## Directions for this task:
Omit the images, then print each record below exactly as it reads.
== Segment start ==
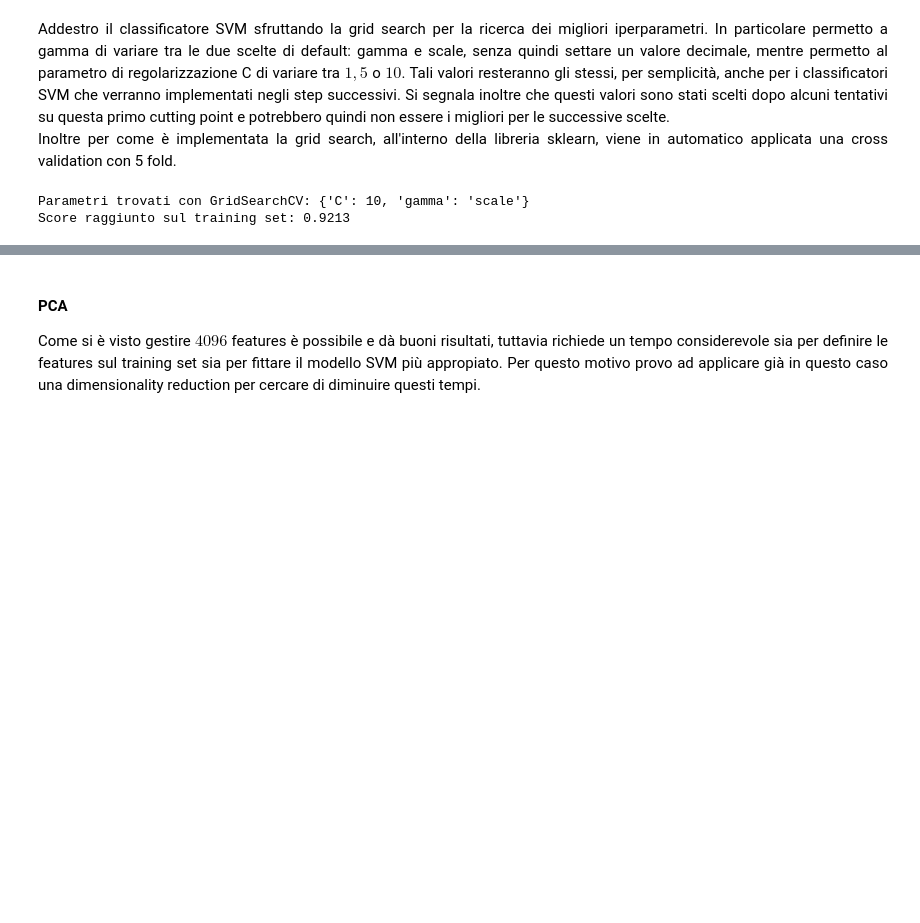
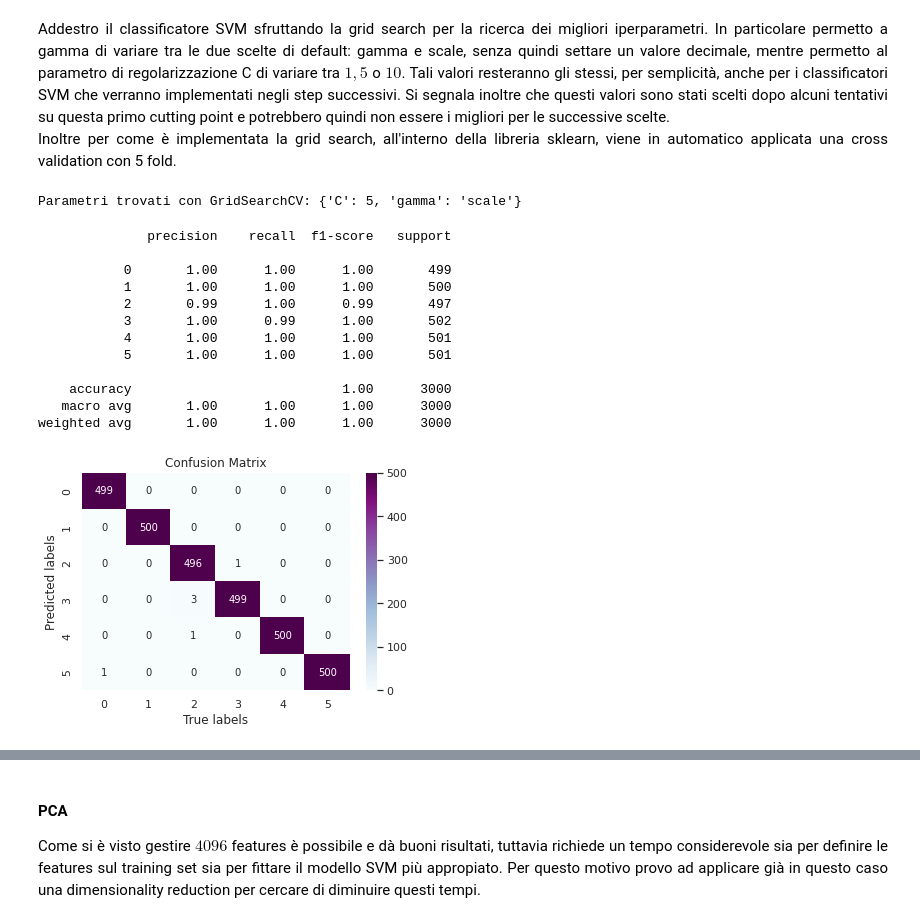
Before and after one commit to rconfa/Deep-Learning-Assignment, a Jupyter notebook: Assignment4-TransferLearning/Assignment4.ipynb, the cells around one changed output, grey strips where cells are left out. Drawn from its saved outputs; the diff is of its cells as text; code cells hidden in the pictures; blank space fills up the shorter version.

Commit message:
Fix error on training score

```diff
--- a/Assignment4-TransferLearning/Assignment4.ipynb
+++ b/Assignment4-TransferLearning/Assignment4.ipynb
@@ -264,10 +264,8 @@ fit_time = (time.time() - start_time)
 
 # check score for training set
 print('Parametri trovati con GridSearchCV:', clf.best_params_)
-print('Score raggiunto sul training set:', round(clf.best_score_, 4))
 # %% [output]
-Parametri trovati con GridSearchCV: {'C': 10, 'gamma': 'scale'}
-Score raggiunto sul training set: 0.9213
+Parametri trovati con GridSearchCV: {'C': 5, 'gamma': 'scale'}
 # %%
 # function to make and evaluate prediction given a classifier, a set of features and real labels
 def evaluate_prediction(clf, features, y_hat):
@@ -285,4 +283,21 @@ def evaluate_prediction(clf, features, y_hat):
 
   ax.set_xlabel('True labels'); ax.set_ylabel('Predicted labels');
   ax.set_title('Confusion Matrix');
+# %%
+# evaluate performance on training set
+evaluate_prediction(clf, features, y_train)
+# %% [output]
+              precision    recall  f1-score   support
+
+           0       1.00      1.00      1.00       499
+           1       1.00      1.00      1.00       500
+           2       0.99      1.00      0.99       497
+           3       1.00      0.99      1.00       502
+           4       1.00      1.00      1.00       501
+           5       1.00      1.00      1.00       501
+
+    accuracy                           1.00      3000
+   macro avg       1.00      1.00      1.00      3000
+weighted avg       1.00      1.00      1.00      3000
+[figure, added]
 # %%
```
Also changed, not shown: parts of 25 cells of this notebook, 1 other file.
== Segment end ==
## Solution for this problem:
Before and after one commit to rconfa/Deep-Learning-Assignment, a Jupyter notebook: Assignment4-TransferLearning/Assignment4.ipynb, the cells around one changed output, grey strips where cells are left out. Drawn from its saved outputs; the diff is of its cells as text; code cells hidden in the pictures; blank space fills up the shorter version.

Commit message:
Fix error on training score

```diff
--- a/Assignment4-TransferLearning/Assignment4.ipynb
+++ b/Assignment4-TransferLearning/Assignment4.ipynb
@@ -264,10 +264,8 @@ fit_time = (time.time() - start_time)
 
 # check score for training set
 print('Parametri trovati con GridSearchCV:', clf.best_params_)
-print('Score raggiunto sul training set:', round(clf.best_score_, 4))
 # %% [output]
-Parametri trovati con GridSearchCV: {'C': 10, 'gamma': 'scale'}
-Score raggiunto sul training set: 0.9213
+Parametri trovati con GridSearchCV: {'C': 5, 'gamma': 'scale'}
 # %%
 # function to make and evaluate prediction given a classifier, a set of features and real labels
 def evaluate_prediction(clf, features, y_hat):
@@ -285,4 +283,21 @@ def evaluate_prediction(clf, features, y_hat):
 
   ax.set_xlabel('True labels'); ax.set_ylabel('Predicted labels');
   ax.set_title('Confusion Matrix');
+# %%
+# evaluate performance on training set
+evaluate_prediction(clf, features, y_train)
+# %% [output]
+              precision    recall  f1-score   support
+
+           0       1.00      1.00      1.00       499
+           1       1.00      1.00      1.00       500
+           2       0.99      1.00      0.99       497
+           3       1.00      0.99      1.00       502
+           4       1.00      1.00      1.00       501
+           5       1.00      1.00      1.00       501
+
+    accuracy                           1.00      3000
+   macro avg       1.00      1.00      1.00      3000
+weighted avg       1.00      1.00      1.00      3000
+[figure, added]
 # %%
```
Also changed, not shown: parts of 25 cells of this notebook, 1 other file.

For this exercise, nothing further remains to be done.